Thursday, August 24, 2017

Review: Netflix releases their most exciting original movie with "What Happened To Monday"

What Happened To Monday Review

I've been writing about it all summer, and I hate to sound like a broken record. But its no secret that I have been a bigger fan of Netflix's television shows rather than her movies. They haven't had a breakout movie with the same power and popularity as its television shows. Netflix is really more known for its TV shows rather than its movies. Even though I love "Beasts of No Nation" and "Okja," it doesn't seem like everybody else who uses the app can say the same. For the most part, Netflix has been picking up movies from festivals. I like the idea, it gives little known movies a time to shine with a big audience. But neither of those movies really broke out like I hoped and Netflix original features have largely never found an audience.

I am betting that once word-of-mouth gets around about "What Happened To Monday," a science fiction film that hits closer to home. I want everybody to watch this, I hope this gets around to every Netflix user. I hope are getting no the internet to start an account, just to watch this movie. This is a kinetic, contact-high of an action movie, but with a little more. Its got something on its mind, and it was shockingly scary how much the storyline affected me.

A film critic once said the follow about science fiction: "Science-fiction films must not be afraid to be ridiculous. That's not to say that ridiculous automatically means good, only that the best science-fiction films are the ones that have a real sense of reach to them, films that are trying to do or say something, that aren't afraid to go for the big metaphor." The best science fiction films are those that aren't afraid to wear their metaphors on their sleeve, they take our culture and society and of the time and try to say something about it, dissect it, challenge it. There are many people who don't believe in climate change, and some of you may not believe in overpopulation.
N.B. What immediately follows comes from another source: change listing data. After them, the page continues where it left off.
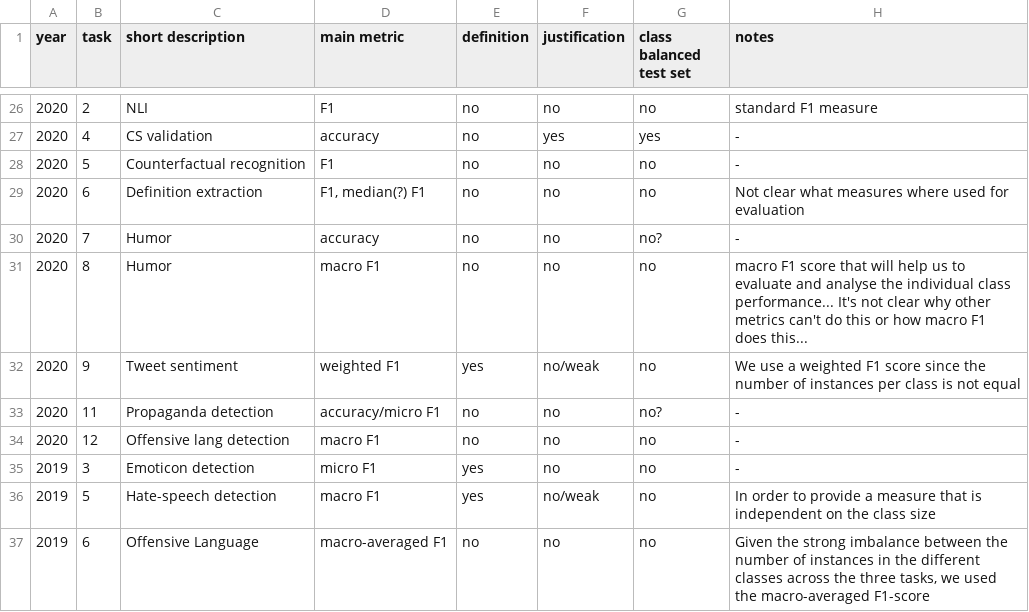
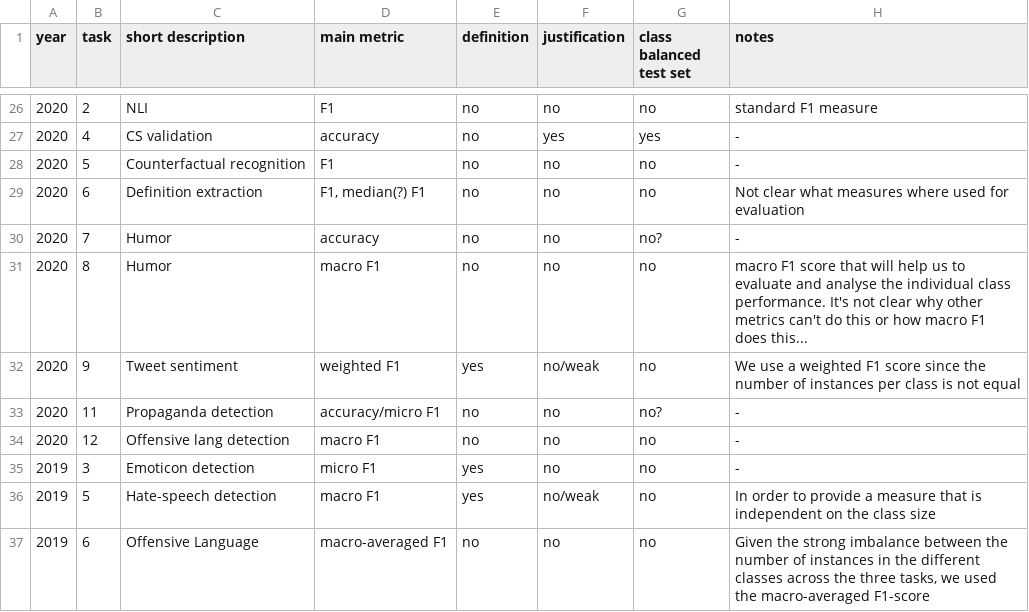
Before and after one commit to flipz357/metric-csv, a CSV file: stat.csv, drawn as a sheet; only a part is shown, gaps mark what is left out; the diff names each change by its address in the sheet, - before the commit and + after, or states it on an @@ line.

Commit message:
format

```diff
--- a/stat.csv
+++ b/stat.csv
-H31 (notes): …individual class performance... It's not…
+H31 (notes): …individual class performance. It's not…
```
There is no denying it though, our population is skyrocketing. What will happen to all the rations and needs of all people when our resources are depleted? "What Happened To Monday" is set in a world where families are forced to only have one child per family. If you have more than one child, a government group takes them away, sedates them and freezes them. Only when the world is ready for more people will they be woken up. This isn't a subtle movie about what metaphors its making, and it makes its points in giant yet brilliant ways.

A grandfather (Willem Dafoe) finds out that he has seven grand-daughters who were born on the same day. The mother died giving birth, the father is out of the picture so the grandfather takes in all seven girls. Thankfully a doctor he trusts allowed him to leave with his grand-daughters. The grandfather then home schools the girls and teaches them to pretend to be the same person, the girls will take turns being the same woman. If one girl leaves, the others can't. If one of the girls breaks a finger, they all break a finger. Together as one person, the seven girls can somewhat have a normal life together.

The seven girls go undetected and eventually grow into adulthood, they have made a successful banker with the one persona they all share. Except one day, one of the girls doesn't come home. The other six daughters, all played by Noomi Rapace, giving her best performance since the original "Girl With The Dragon Tattoo" series. When another one of the girls goes missing, it becomes clear that the government has found out about them. The girls begin to fight for their lives and find out how they got figured out. The movie jumps gleefully between pulsing action sequences and powerful metaphor and the movie moves a great pace. Its the perfect blend of action and genre that made my head want to spin. It feels a little like "Total Recall," mixed with a little "Orphan Black," set in a future that would make Phillip K. Dick smile. The movie aims to please, that's for sure, but it also makes you think.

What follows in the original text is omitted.